Let's dive deeper into the resilient and regal mountain dog breeds.
Newfoundlands, Bernese Mountain Dogs, and other types of mountain dogs were originally bred to work in the rugged terrain of their homeland. Today, you’re more likely to find these sweet mountain dog breeds snuggling up to their humans indoors rather than working on highland farms.
Bernese Mountain Dog
Weight: 70-115 pounds
Height: 23-27.5 inches
Lifespan: 7-10 years
Coat Type: High shedding, medium length, double coat
Personality Traits: Well-tempered, relaxed, devoted
Perhaps the most iconic of all large mountain dog breeds are the effortlessly beautiful Bernese Mountain Dogs. These tri-colored pups have silky black fur on their backs, white hair down their nose and chests, and brown markings on their eyes and legs.
With their warm double coats, the breed originated as herding and farm dogs in the frosty Swiss Alps. Berners are in the working group for a reason – they are incredibly strong and highly trainable. In the 1800s, you could find these pups working as drafting and sledding dogs.
Bernese Mountain Dogs are just as sweet-natured as they are beautiful. They are very affectionate with humans, playful with children, and well-tempered with other dogs. Even the 19th century Swiss Alps dog parents treasured a snuggle with their Berner at the end of a long day.
Weight: 120-180 pounds
Height: 26-30 inches
Lifespan: 8-10 years
Coat Type: Medium shedding, short, smooth double coat
Personality Traits: Gentle, curious, strong

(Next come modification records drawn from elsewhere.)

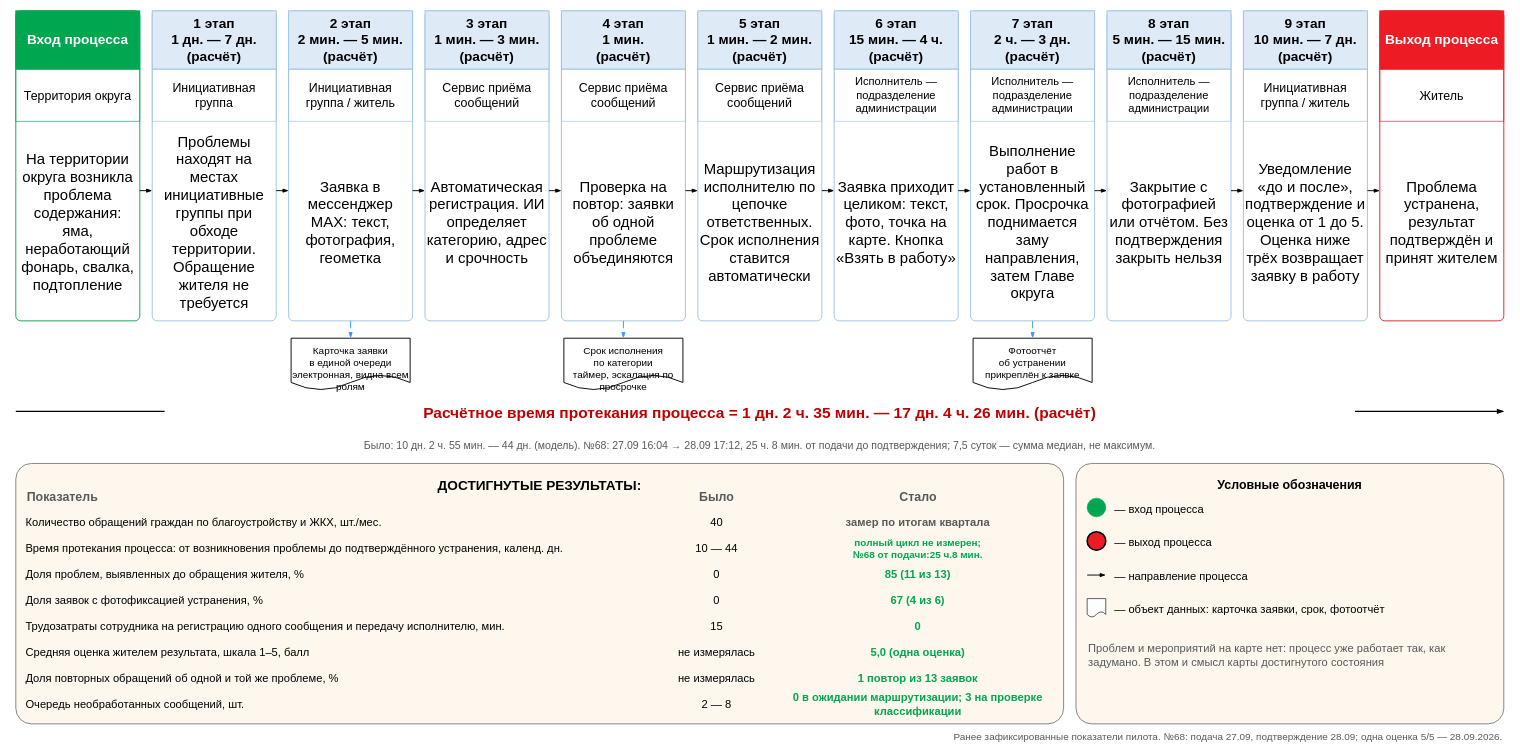
This is файлы/karta-dostignutogo.drawio from NiceGenn/Team-28-progress, a draw.io file, before an edit. Source tidied: cells renumbered, new cells numbered last; positions are measured from the earlier drawing's top-left corner, leaving out a move shared by most shapes. Both pictures are drawn from the tidied source at 62%, with x=0, y=0 at pixel (16, 11).
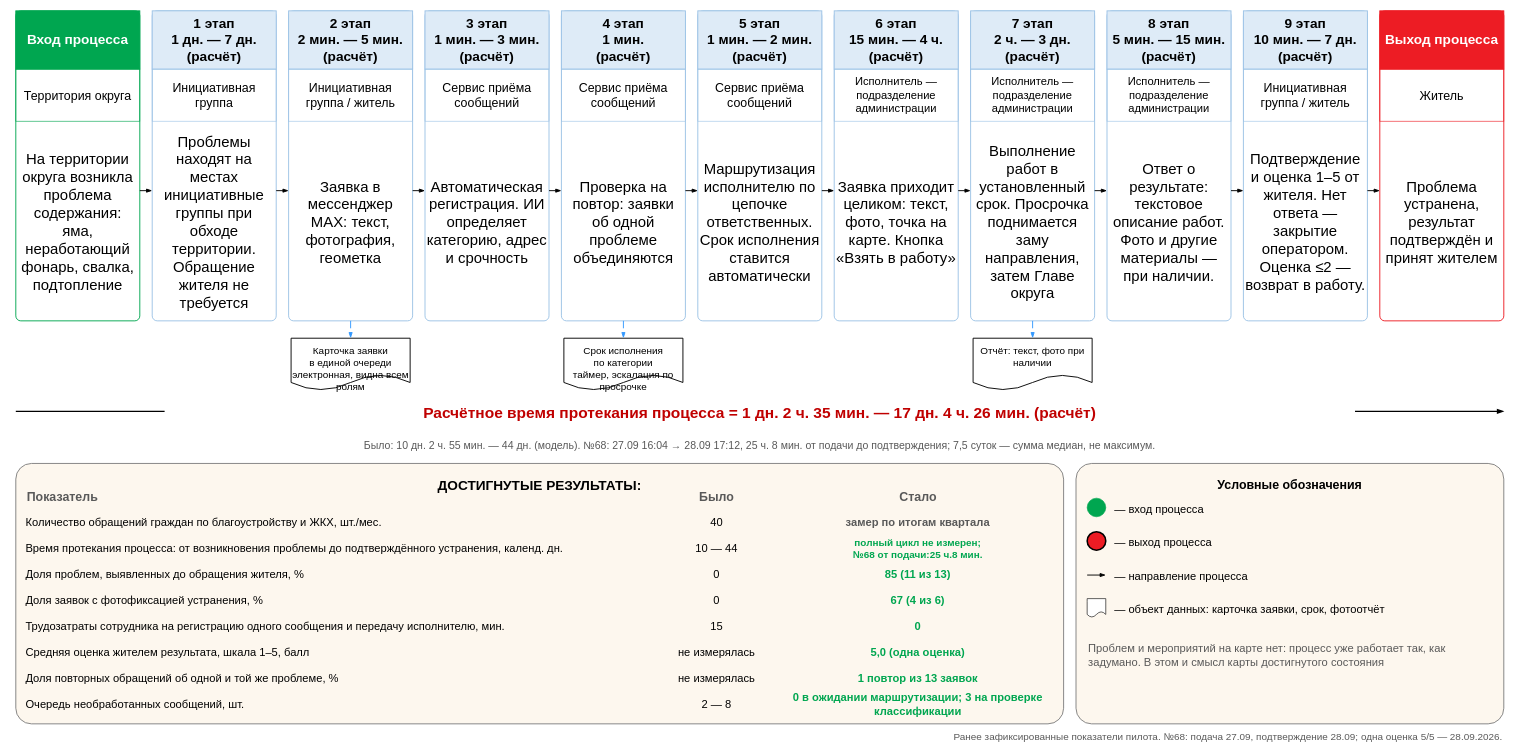
Above is the later version.

Diff of the diagram source:
```diff
@@
-    <mxCell id="37" value="Закрытие с фотографией или отчётом. Без подтверждения закрыть нельзя" style="text;html=1;whiteSpace=wrap;align=center;verticalAlign=middle;fontSize=24;fontFamily=Liberation Sans;fontColor=#000000;fillColor=none;strokeColor=none;spacing=0;" parent="1" vertex="1">
+    <mxCell id="37" value="Ответ о результате: текстовое описание работ. Фото и другие материалы — при наличии." style="text;html=1;whiteSpace=wrap;align=center;verticalAlign=middle;fontSize=24;fontFamily=Liberation Sans;fontColor=#000000;fillColor=none;strokeColor=none;spacing=0;" parent="1" vertex="1">
       <mxGeometry x="1764" y="188" width="192" height="306" as="geometry" />
     </mxCell>
@@
-    <mxCell id="41" value="Уведомление «до и после», подтверждение и оценка от 1 до 5. Оценка ниже трёх возвращает заявку в работу" style="text;html=1;whiteSpace=wrap;align=center;verticalAlign=middle;fontSize=24;fontFamily=Liberation Sans;fontColor=#000000;fillColor=none;strokeColor=none;spacing=0;" parent="1" vertex="1">
+    <mxCell id="41" value="Подтверждение и оценка 1–5 от жителя. Нет ответа — закрытие оператором. Оценка ≤2 — возврат в работу." style="text;html=1;whiteSpace=wrap;align=center;verticalAlign=middle;fontSize=24;fontFamily=Liberation Sans;fontColor=#000000;fillColor=none;strokeColor=none;spacing=0;" parent="1" vertex="1">
       <mxGeometry x="1984" y="188" width="192" height="306" as="geometry" />
     </mxCell>
@@
-    <mxCell id="60" value="Фотоотчёт&lt;br&gt;об устранении&lt;br&gt;прикреплён к заявке" style="shape=document;whiteSpace=wrap;html=1;boundedLbl=1;fillColor=#FFFFFF;strokeColor=#000000;strokeWidth=1.5;fontSize=16;verticalAlign=top;spacingTop=4;fontFamily=Liberation Sans;fontColor=#000000;spacing=2;" parent="1" vertex="1">
+    <mxCell id="60" value="Отчёт: текст, фото при наличии" style="shape=document;whiteSpace=wrap;html=1;boundedLbl=1;fillColor=#FFFFFF;strokeColor=#000000;strokeWidth=1.5;fontSize=16;verticalAlign=top;spacingTop=4;fontFamily=Liberation Sans;fontColor=#000000;spacing=2;" parent="1" vertex="1">
       <mxGeometry x="1544" y="528" width="192" height="84" as="geometry" />
     </mxCell>
```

If you’re looking for big mountain dog breeds, look no further. Saint Bernards can weigh upwards of 180 pounds in adulthood! Their large stature may be intimidating, but Saint Bernards are total teddy bears. They are very loyal to their humans and are especially loving of young children.
Saint Bernards hail from the Swiss Alps along with Bernese Mountain Dogs. Although these types of mountain dogs are exceedingly strong, their wrinkly face and drooping jowls are downright adorable.